In front of the French embassy, dozens of activists held placards and loudspeakers. A stone’s throw from the Constitution Square, where the Greek Parliament is located, dozens of others donned a yellow vest to demonstrate in the capital.
For one protester, “the peoples of Europe must now follow the path of yellow jackets. We face common problems, austerity affects all of Europe”.
She welcomed the emergence of the movement in Belgium… and demonstrations on other social issues in Hungary and Albania. “Yellow vests show the way,” she said.
Economist Yannis Tolios added: “We are demonstrating against Macron’s policy in France.” According to him, “the yellow vests express the vital interests of the workers, in France but also in Greece. They fundamentally challenge the policies in the eurozone, by an oligarchy, which are actually the austerity policies”. That essentially means cuts in public spending, wages and pensions, accompanied by increases in taxes.
These policies were experienced in Greece between 2010 and 2015 when collective agreements were abolished and primacy was given to enterprise agreements which was concluded with “associations of persons” to the detriment of trade union representation.
At the same time, the economy plunged into an incessant recession with the gross domestic product falling by 25 percent.

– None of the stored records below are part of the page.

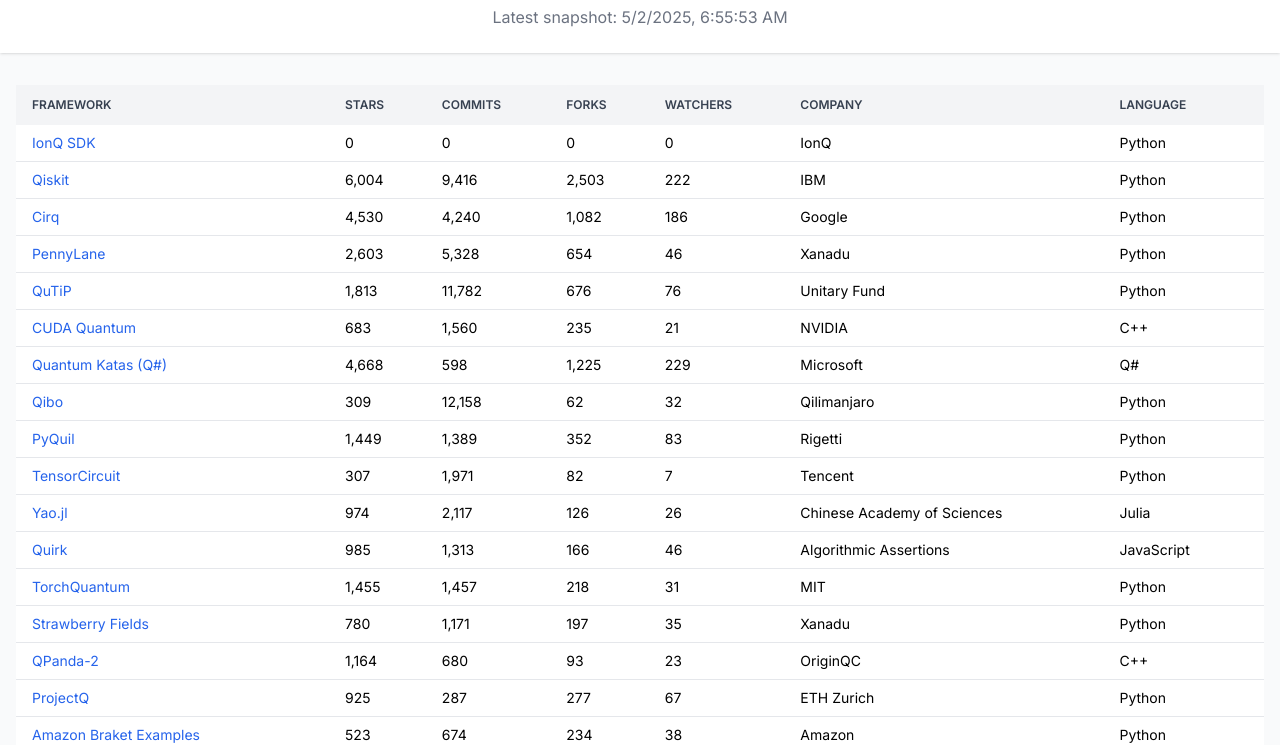
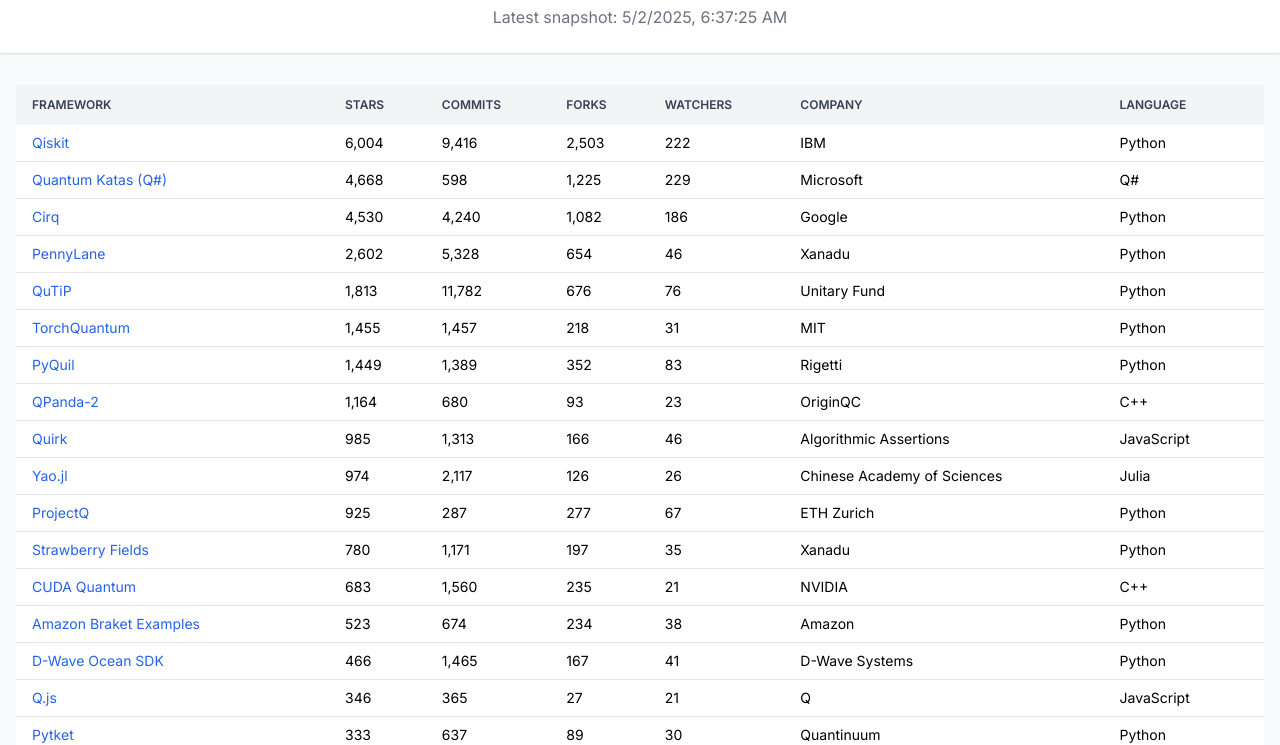
Before and after one commit to splch/quantum-framework-popularity, a plain HTML site: page docs/index.html in a window 1280 px wide. Shown: the part 63-808 px from the top of the page. Drawn offline with nearby package versions, Linux system fonts and the light colour scheme.

Commit message:
automatically sort by stars on load

```diff
--- a/docs/data/metrics.json
+++ b/docs/data/metrics.json
@@ -3,6 +3,16 @@
     {
       "generated_at": "2025-05-02T06:37:25+00:00",
       "frameworks": [
+        {
+          "name": "IonQ SDK",
+          "repo": "ionq/python-ionq",
+          "company": "IonQ",
+          "language": "Python",
+          "stars": 0,
+          "forks": 0,
+          "watchers": 0,
+          "commits": 0
+        },
         {
           "name": "Qiskit",
           "repo": "Qiskit/qiskit",
@@ -234,251 +244,6 @@
           "commits": 1478
         }
       ]
-    },
-    {
-      "generated_at": "2025-05-02T06:55:53+00:00",
-      "frameworks": [
-        {
-          "name": "IonQ SDK",
-          "repo": "ionq/python-ionq",
-          "company": "IonQ",
-          "language": "Python",
-          "stars": 0,
-          "forks": 0,
-          "watchers": 0,
-          "commits": 0
-        },
-        {
-          "name": "Qiskit",
-          "repo": "Qiskit/qiskit",
-          "company": "IBM",
-          "language": "Python",
-          "stars": 6004,
-          "forks": 2503,
-          "watchers": 222,
-          "commits": 9416
-        },
-        {
-          "name": "Cirq",
-          "repo": "quantumlib/Cirq",
-          "company": "Google",
-          "language": "Python",
-          "stars": 4530,
-          "forks": 1082,
-          "watchers": 186,
-          "commits": 4240
-        },
-        {
-          "name": "PennyLane",
-          "repo": "PennyLaneAI/pennylane",
-          "company": "Xanadu",
-          "language": "Python",
-          "stars": 2603,
-          "forks": 654,
-          "watchers": 46,
-          "commits": 5328
-        },
-        {
-          "name": "QuTiP",
-          "repo": "qutip/qutip",
-          "company": "Unitary Fund",
-          "language": "Python",
-          "stars": 1813,
-          "forks": 676,
-          "watchers": 76,
-          "commits": 11782
-        },
-        {
-          "name": "CUDA Quantum",
-          "repo": "NVIDIA/cuda-quantum",
-          "company": "NVIDIA",
-          "language": "C++",
-          "stars": 683,
-          "forks": 235,
-          "watchers": 21,
-          "commits": 1560
-        },
-        {
-          "name": "Quantum Katas (Q#)",
-          "repo": "microsoft/QuantumKatas",
-          "company": "Microsoft",
-          "language": "Q#",
-          "stars": 4668,
-          "forks": 1225,
-          "watchers": 229,
-          "commits": 598
-        },
-        {
-          "name": "Qibo",
-          "repo": "qiboteam/qibo",
-          "company": "Qilimanjaro",
-          "language": "Python",
-          "stars": 309,
-          "forks": 62,
-          "watchers": 32,
-          "commits": 12158
-        },
-        {
-          "name": "PyQuil",
-          "repo": "rigetti/pyquil",
-          "company": "Rigetti",
-          "language": "Python",
-          "stars": 1449,
-          "forks": 352,
-          "watchers": 83,
-          "commits": 1389
-        },
-        {
-          "name": "TensorCircuit",
-          "repo": "tencent-quantum-lab/tensorcircuit",
-          "company": "Tencent",
-          "language": "Python",
-          "stars": 307,
-          "forks": 82,
-          "watchers": 7,
-          "commits": 1971
-        },
-        {
-          "name": "Yao.jl",
-          "repo": "QuantumBFS/Yao.jl",
-          "company": "Chinese Academy of Sciences",
-          "language": "Julia",
-          "stars": 974,
-          "forks": 126,
-          "watchers": 26,
-          "commits": 2117
-        },
-        {
-          "name": "Quirk",
-          "repo": "Strilanc/Quirk",
-          "company": "Algorithmic Assertions",
-          "language": "JavaScript",
-          "stars": 985,
-          "forks": 166,
-          "watchers": 46,
-          "commits": 1313
-        },
-        {
-          "name": "TorchQuantum",
-          "repo": "mit-han-lab/torchquantum",
-          "company": "MIT",
-          "language": "Python",
-          "stars": 1455,
-          "forks": 218,
-          "watchers": 31,
-          "commits": 1457
-        },
-        {
-          "name": "Strawberry Fields",
-          "repo": "XanaduAI/strawberryfields",
-          "company": "Xanadu",
-          "language": "Python",
-          "stars": 780,
-          "forks": 197,
-          "watchers": 35,
-          "commits": 1171
-        },
-        {
-          "name": "QPanda-2",
-          "repo": "OriginQ/QPanda-2",
-          "company": "OriginQC",
-          "language": "C++",
-          "stars": 1164,
-          "forks": 93,
-          "watchers": 23,
-          "commits": 680
-        },
-        {
-          "name": "ProjectQ",
-          "repo": "ProjectQ-Framework/ProjectQ",
-          "company": "ETH Zurich",
-          "language": "Python",
-          "stars": 925,
-          "forks": 277,
-          "watchers": 67,
-          "commits": 287
-        },
-        {
-          "name": "Amazon Braket Examples",
-          "repo": "aws/amazon-braket-examples",
-          "company": "Amazon",
-          "language": "Python",
-          "stars": 523,
-          "forks": 234,
-          "watchers": 38,
-          "commits": 674
-        },
-        {
-          "name": "Pytket",
-          "repo": "CQCL/pytket",
-          "company": "Quantinuum",
-          "language": "Python",
-          "stars": 333,
-          "forks": 89,
-          "watchers": 30,
-          "commits": 637
-        },
-        {
-          "name": "D-Wave Ocean SDK",
-          "repo": "dwavesystems/dwave-ocean-sdk",
-          "company": "D-Wave Systems",
-          "language": "Python",
-          "stars": 466,
-          "forks": 167,
-          "watchers": 41,
-          "commits": 1465
-        },
-        {
-          "name": "Intel Quantum Simulator",
-          "repo": "intel/intel-qs",
-          "company": "Intel",
-          "language": "C++",
-          "stars": 234,
-          "forks": 72,
-          "watchers": 19,
-          "commits": 310
-        },
-        {
-          "name": "qBraid SDK",
-          "repo": "qBraid/qBraid",
-          "company": "qBraid",
-          "language": "Python",
-          "stars": 83,
-          "forks": 35,
-          "watchers": 5,
-          "commits": 2603
-        },
-        {
-          "name": "Q.js",
-          "repo": "stewdio/q.js",
-          "company": "Q",
-          "language": "JavaScript",
-          "stars": 346,
-          "forks": 27,
-          "watchers": 21,
-          "commits": 365
-        },
-        {
-          "name": "Wolfram Quantum Framework",
-          "repo": "WolframResearch/QuantumFramework",
-          "company": "Wolfram Research",
-          "language": "Mathematica",
-          "stars": 5,
-          "forks": 1,
-          "watchers": 1,
-          "commits": 2161
-        },
-        {
-          "name": "Bloqade.jl",
-          "repo": "QuEraComputing/Bloqade.jl",
-          "company": "QuEra",
-          "language": "Julia",
-          "stars": 196,
-          "forks": 37,
-          "watchers": 11,
-          "commits": 1478
-        }
-      ]
     }
   ]
 }
--- a/docs/index.html
+++ b/docs/index.html
@@ -24,7 +24,7 @@
       <h1 class="text-3xl font-semibold text-center">
         Quantum Framework Popularity
       </h1>
-      <p class="text-center text-gray-500 mt-2" id="generated"></p>
+      <p id="generated" class="text-center text-gray-500 mt-2"></p>
     </header>
 
     <main class="flex-grow container mx-auto px-4">
@@ -56,9 +56,24 @@
       <a
         href="https://github.com/splch/quantum-framework-popularity"
         class="underline"
+        target="_blank"
         >GitHub</a
       >
     </footer>
+
+    <!-- Quick modal for metric trendlines -->
+    <div
+      id="modal"
+      class="fixed inset-0 bg-black/50 hidden items-center justify-center"
+    >
+      <div class="bg-white rounded-lg p-4 max-w-lg w-full shadow-lg">
+        <button id="close" class="float-right text-gray-400 hover:text-black">
+          ✕
+        </button>
+        <h2 id="modal-title" class="text-lg font-semibold mb-2"></h2>
+        <canvas id="chart" class="w-full h-64"></canvas>
+      </div>
+    </div>
 
     <script>
       (async () => {
@@ -73,24 +88,21 @@
           last.frameworks.map((f) => [f.repo, f])
         );
 
+        document.getElementById(
+          "generated"
+        ).textContent = `Latest snapshot: ${dates.at(-1).toLocaleString()}`;
+
         const tbody = document.getElementById("rows");
-        const genEl = document.getElementById("generated");
-        genEl.textContent = `Latest snapshot: ${dates.at(-1).toLocaleString()}`;
+        const rowsTmp = []; // we will sort before appending
 
-        const numericCols = ["stars", "commits", "forks", "watchers"];
-        function sortValue(td) {
-          const n = td.textContent.replace(/[^0-9.-]/g, "");
-          return n && !isNaN(+n) ? +n : td.textContent.toLowerCase();
-        }
-
-        /* build table */
+        // Build <tr> for each framework
         for (const fw of Object.values(latest)) {
           const tr = document.createElement("tr");
           tr.className = "border-b hover:bg-gray-50";
           tr.innerHTML = `
-              <td class="px-4 py-2 font-medium"><a href="https://github.com/${
-                fw.repo
-              }" target="_blank" class="text-blue-600 hover:underline">${
+            <td class="px-4 py-2 font-medium"><a href="https://github.com/${
+              fw.repo
+            }" target="_blank" class="text-blue-600 hover:underline">${
             fw.name
           }</a></td>
               <td class="px-4 py-2 metric" data-repo="${
@@ -105,20 +117,33 @@
               <td class="px-4 py-2 metric" data-repo="${
                 fw.repo
               }" data-field="watchers">${fw.watchers.toLocaleString()}</td>
-              <td class="px-4 py-2">${fw.company || ""}</td>
-              <td class="px-4 py-2">${fw.language || ""}</td>`;
-          tbody.appendChild(tr);
+            <td class="px-4 py-2">${fw.company || ""}</td>
+            <td class="px-4 py-2">${fw.language || ""}</td>`;
+          rowsTmp.push(tr);
         }
 
-        /* column sort */
-        document.querySelectorAll("th.cursor-pointer").forEach((th, i) => {
+        // default sort: by stars DESC
+        rowsTmp.sort((a, b) => {
+          const A = parseInt(a.cells[1].textContent.replace(/,/g, ""), 10);
+          const B = parseInt(b.cells[1].textContent.replace(/,/g, ""), 10);
+          return B - A; // descending
+        });
+        rowsTmp.forEach((tr) => tbody.appendChild(tr));
+
+        // column‑click sorting (numeric aware)
+        function sortValue(td) {
+          const raw = td.textContent.trim();
+          const num = raw.replace(/[^0-9.-]/g, "");
+          return num && !isNaN(+num) ? +num : raw.toLowerCase();
+        }
+        document.querySelectorAll("th.cursor-pointer").forEach((th, colIdx) => {
           let dir = 1;
           th.addEventListener("click", () => {
             dir *= -1;
             [...tbody.rows]
               .sort((a, b) => {
-                const A = sortValue(a.cells[i]),
-                  B = sortValue(b.cells[i]);
+                const A = sortValue(a.cells[colIdx]);
+                const B = sortValue(b.cells[colIdx]);
                 if (typeof A === "number" && typeof B === "number")
                   return dir * (A - B);
                 return dir * A.localeCompare(B);
@@ -127,17 +152,16 @@
           });
         });
 
-        /* metric‑click → chart */
+        /* metric‑click → sparkline */
         const modal = document.getElementById("modal");
         const close = document.getElementById("close");
         const ctx = document.getElementById("chart");
-        let chart = null;
+        let chartRef = null;
 
         function series(repo, field) {
-          return history.map((snap) => {
-            const f = snap.frameworks.find((x) => x.repo === repo);
-            return f ? f[field] : null;
-          });
+          return history.map(
+            (s) => (s.frameworks.find((f) => f.repo === repo) || {})[field]
+          );
         }
 
         tbody.addEventListener("click", (e) => {
@@ -147,38 +171,26 @@
           const field = cell.dataset.field;
           const fw = latest[repo];
 
-          /* data & labels */
-          const data = series(repo, field);
-          const label = `${fw.name} – ${field}`;
-
           /* (re)draw */
-          chart && chart.destroy();
-          chart = new Chart(ctx, {
+          chartRef && chartRef.destroy();
+          chartRef = new Chart(ctx, {
             type: "line",
             data: {
               labels: dates.map((d) => d.toLocaleDateString()),
-              datasets: [{ label, data, fill: false, tension: 0.2 }],
+              datasets: [
+                { data: series(repo, field), fill: false, tension: 0.2 },
+              ],
             },
             options: { plugins: { legend: { display: false } } },
           });
-          document.getElementById("modal-title").textContent = label;
-          modal.classList.remove("hidden", "opacity-0");
+          document.getElementById(
+            "modal-title"
+          ).textContent = `${fw.name} - ${field}`;
+          modal.classList.remove("hidden");
         });
 
         close.addEventListener("click", () => modal.classList.add("hidden"));
       })();
     </script>
-    <div
-      id="modal"
-      class="fixed inset-0 bg-black/50 hidden items-center justify-center"
-    >
-      <div class="bg-white rounded-lg p-4 max-w-lg w-full shadow-lg">
-        <button id="close" class="float-right text-gray-400 hover:text-black">
-          ✕
-        </button>
-        <h2 id="modal-title" class="text-lg font-semibold mb-2"></h2>
-        <canvas id="chart" class="w-full h-64"></canvas>
-      </div>
-    </div>
   </body>
 </html>
```
Also changed, not shown: data/metrics.json (+10 -245 lines), 2 other files.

“When I lived in France in 2010, and I explained to my friends that the laws passed in Greece would arrive in France, that we were only a guinea pig, they did not want to believe me …” , sighs Alkistis Prepi.
This 33-year-old urban planner is protesting in front of the French Embassy. “Everywhere, the popular classes are currently experiencing impoverishment; it produces the ‘forgotten’ ones and these movements, like the Indignados in Greece in 2011, give them back their voice. The laws that are passed in France are clearly in the context of the austerity that European leaders want to apply across Europe.
“With Macron, it’s Greek history … but accelerated. Accelerated … even in the repression seen,” she says.
A carpenter agrees with the young woman. “We are here in solidarity because we compare their situation with ours. In addition, we want to denounce the way the police reacted against the protesters. When we saw the armored vehicles of the army in Paris, students kneeling and arms on their heads in front of the police, we could not believe our eyes.”